Required action
Would you please give every entry again exactly, without the pictures?

[Records from a collection]
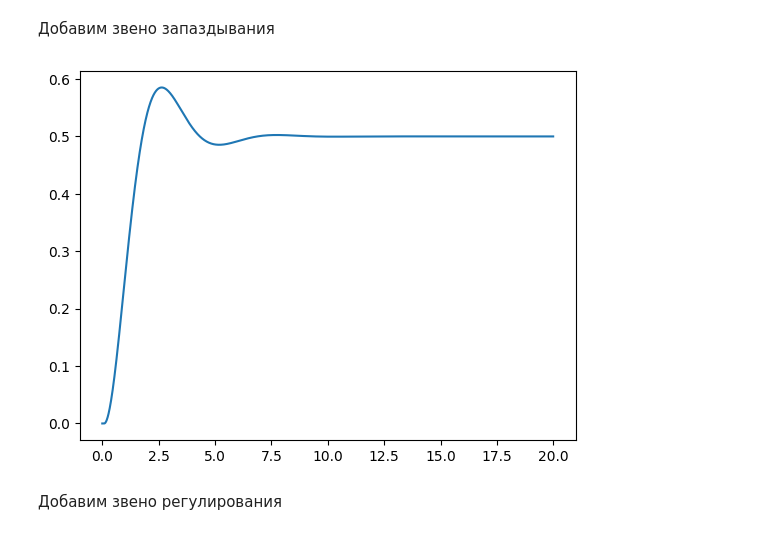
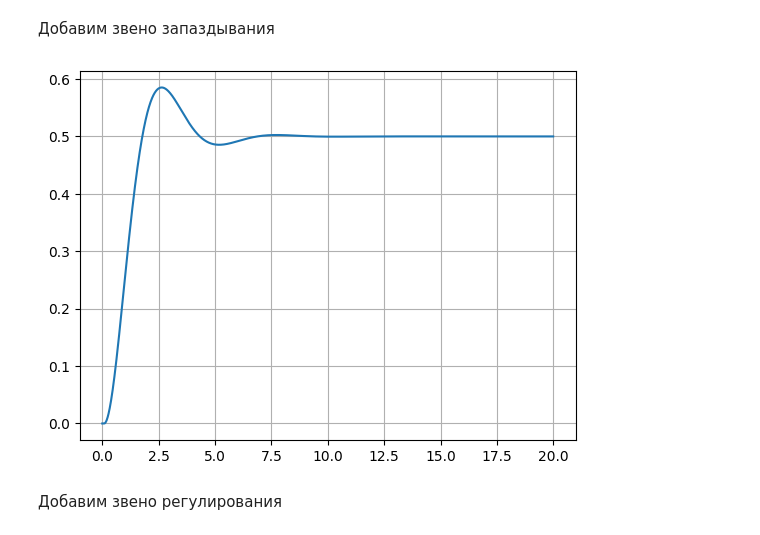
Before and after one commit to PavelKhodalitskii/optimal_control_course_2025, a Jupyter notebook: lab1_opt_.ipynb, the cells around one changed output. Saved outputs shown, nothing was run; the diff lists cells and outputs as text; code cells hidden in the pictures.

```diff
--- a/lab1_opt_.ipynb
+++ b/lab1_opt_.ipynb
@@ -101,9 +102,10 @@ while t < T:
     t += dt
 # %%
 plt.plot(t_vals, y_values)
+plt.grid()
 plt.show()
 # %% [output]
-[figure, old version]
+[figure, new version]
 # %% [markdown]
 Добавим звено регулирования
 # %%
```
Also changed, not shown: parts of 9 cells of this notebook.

Reply
Before and after one commit to PavelKhodalitskii/optimal_control_course_2025, a Jupyter notebook: lab1_opt_.ipynb, the cells around one changed output. Saved outputs shown, nothing was run; the diff lists cells and outputs as text; code cells hidden in the pictures.

```diff
--- a/lab1_opt_.ipynb
+++ b/lab1_opt_.ipynb
@@ -101,9 +102,10 @@ while t < T:
     t += dt
 # %%
 plt.plot(t_vals, y_values)
+plt.grid()
 plt.show()
 # %% [output]
-[figure, old version]
+[figure, new version]
 # %% [markdown]
 Добавим звено регулирования
 # %%
```
Also changed, not shown: parts of 9 cells of this notebook.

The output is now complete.